[Dataset content]
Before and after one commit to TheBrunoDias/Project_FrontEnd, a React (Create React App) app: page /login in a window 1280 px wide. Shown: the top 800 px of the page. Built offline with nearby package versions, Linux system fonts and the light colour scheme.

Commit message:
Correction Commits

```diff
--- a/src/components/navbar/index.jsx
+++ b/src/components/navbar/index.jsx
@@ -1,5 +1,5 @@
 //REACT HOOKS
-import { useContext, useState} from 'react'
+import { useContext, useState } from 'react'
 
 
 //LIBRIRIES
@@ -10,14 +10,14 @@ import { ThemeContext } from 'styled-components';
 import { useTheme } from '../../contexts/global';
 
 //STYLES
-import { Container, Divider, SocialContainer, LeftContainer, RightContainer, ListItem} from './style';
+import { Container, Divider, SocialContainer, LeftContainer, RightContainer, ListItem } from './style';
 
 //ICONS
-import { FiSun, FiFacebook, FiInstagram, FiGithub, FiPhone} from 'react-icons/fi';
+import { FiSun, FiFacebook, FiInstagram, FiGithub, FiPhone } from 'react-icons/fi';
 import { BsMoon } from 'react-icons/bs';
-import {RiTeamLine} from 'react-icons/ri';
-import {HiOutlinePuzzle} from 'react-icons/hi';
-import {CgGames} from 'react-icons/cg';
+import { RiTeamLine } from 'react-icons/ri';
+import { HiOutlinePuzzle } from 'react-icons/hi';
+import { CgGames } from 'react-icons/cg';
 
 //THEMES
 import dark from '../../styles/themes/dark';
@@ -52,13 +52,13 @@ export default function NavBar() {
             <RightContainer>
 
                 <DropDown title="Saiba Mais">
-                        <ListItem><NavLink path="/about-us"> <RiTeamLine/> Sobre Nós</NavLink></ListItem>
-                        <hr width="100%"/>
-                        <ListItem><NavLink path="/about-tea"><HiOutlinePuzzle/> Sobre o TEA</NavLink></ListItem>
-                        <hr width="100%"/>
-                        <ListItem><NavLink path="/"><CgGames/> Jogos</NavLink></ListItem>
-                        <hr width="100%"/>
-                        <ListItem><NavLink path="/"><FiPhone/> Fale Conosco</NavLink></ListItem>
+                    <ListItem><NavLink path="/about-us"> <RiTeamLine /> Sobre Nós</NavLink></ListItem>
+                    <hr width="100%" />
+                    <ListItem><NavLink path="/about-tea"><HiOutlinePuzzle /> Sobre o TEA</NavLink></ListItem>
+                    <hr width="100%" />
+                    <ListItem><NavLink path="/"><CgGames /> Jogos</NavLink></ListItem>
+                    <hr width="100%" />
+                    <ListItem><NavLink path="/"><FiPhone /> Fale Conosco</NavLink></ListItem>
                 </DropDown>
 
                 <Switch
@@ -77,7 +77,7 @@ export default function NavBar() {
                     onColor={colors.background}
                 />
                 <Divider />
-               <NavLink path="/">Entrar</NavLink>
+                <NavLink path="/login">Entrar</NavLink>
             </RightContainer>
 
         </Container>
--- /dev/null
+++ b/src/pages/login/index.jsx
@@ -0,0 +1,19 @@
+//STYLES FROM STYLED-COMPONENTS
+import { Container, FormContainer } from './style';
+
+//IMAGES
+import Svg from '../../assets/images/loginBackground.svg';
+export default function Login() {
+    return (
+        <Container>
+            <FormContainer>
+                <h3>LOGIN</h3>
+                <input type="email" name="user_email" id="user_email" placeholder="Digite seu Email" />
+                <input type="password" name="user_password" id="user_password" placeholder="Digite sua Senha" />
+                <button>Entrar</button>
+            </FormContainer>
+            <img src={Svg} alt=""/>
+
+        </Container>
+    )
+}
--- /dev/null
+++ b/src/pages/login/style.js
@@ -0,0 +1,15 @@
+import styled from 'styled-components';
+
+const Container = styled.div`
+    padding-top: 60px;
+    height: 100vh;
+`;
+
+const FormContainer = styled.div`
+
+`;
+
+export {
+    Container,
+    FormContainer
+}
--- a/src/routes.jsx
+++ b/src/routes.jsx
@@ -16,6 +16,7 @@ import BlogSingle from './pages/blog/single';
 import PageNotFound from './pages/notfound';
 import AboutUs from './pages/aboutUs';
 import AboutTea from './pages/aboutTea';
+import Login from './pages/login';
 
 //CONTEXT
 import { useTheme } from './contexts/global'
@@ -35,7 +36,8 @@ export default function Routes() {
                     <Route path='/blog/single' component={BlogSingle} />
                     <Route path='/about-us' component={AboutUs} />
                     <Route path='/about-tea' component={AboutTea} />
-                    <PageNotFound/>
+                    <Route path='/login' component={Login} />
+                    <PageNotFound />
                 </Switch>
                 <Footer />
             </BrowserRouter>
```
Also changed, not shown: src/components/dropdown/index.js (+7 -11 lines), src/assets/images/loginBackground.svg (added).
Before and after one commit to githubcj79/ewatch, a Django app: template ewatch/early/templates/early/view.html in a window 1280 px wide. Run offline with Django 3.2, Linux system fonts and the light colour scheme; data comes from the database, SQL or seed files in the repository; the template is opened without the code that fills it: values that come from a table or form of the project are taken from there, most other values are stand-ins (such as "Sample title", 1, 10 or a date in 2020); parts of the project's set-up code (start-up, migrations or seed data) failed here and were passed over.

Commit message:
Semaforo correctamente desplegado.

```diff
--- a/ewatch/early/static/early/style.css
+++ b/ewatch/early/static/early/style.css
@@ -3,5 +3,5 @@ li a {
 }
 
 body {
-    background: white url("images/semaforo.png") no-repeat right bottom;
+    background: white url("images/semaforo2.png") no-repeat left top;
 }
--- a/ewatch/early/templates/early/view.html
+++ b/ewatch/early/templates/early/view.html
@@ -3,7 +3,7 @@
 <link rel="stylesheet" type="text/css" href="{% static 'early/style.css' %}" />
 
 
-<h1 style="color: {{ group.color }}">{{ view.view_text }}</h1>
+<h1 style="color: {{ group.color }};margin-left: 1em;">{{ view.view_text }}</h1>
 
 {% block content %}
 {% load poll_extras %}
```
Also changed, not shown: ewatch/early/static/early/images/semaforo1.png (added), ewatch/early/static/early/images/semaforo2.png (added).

[Task]
Exactly how many lines of the records above contain "FormContainer"? Please state only the number.

[Output of the task]
5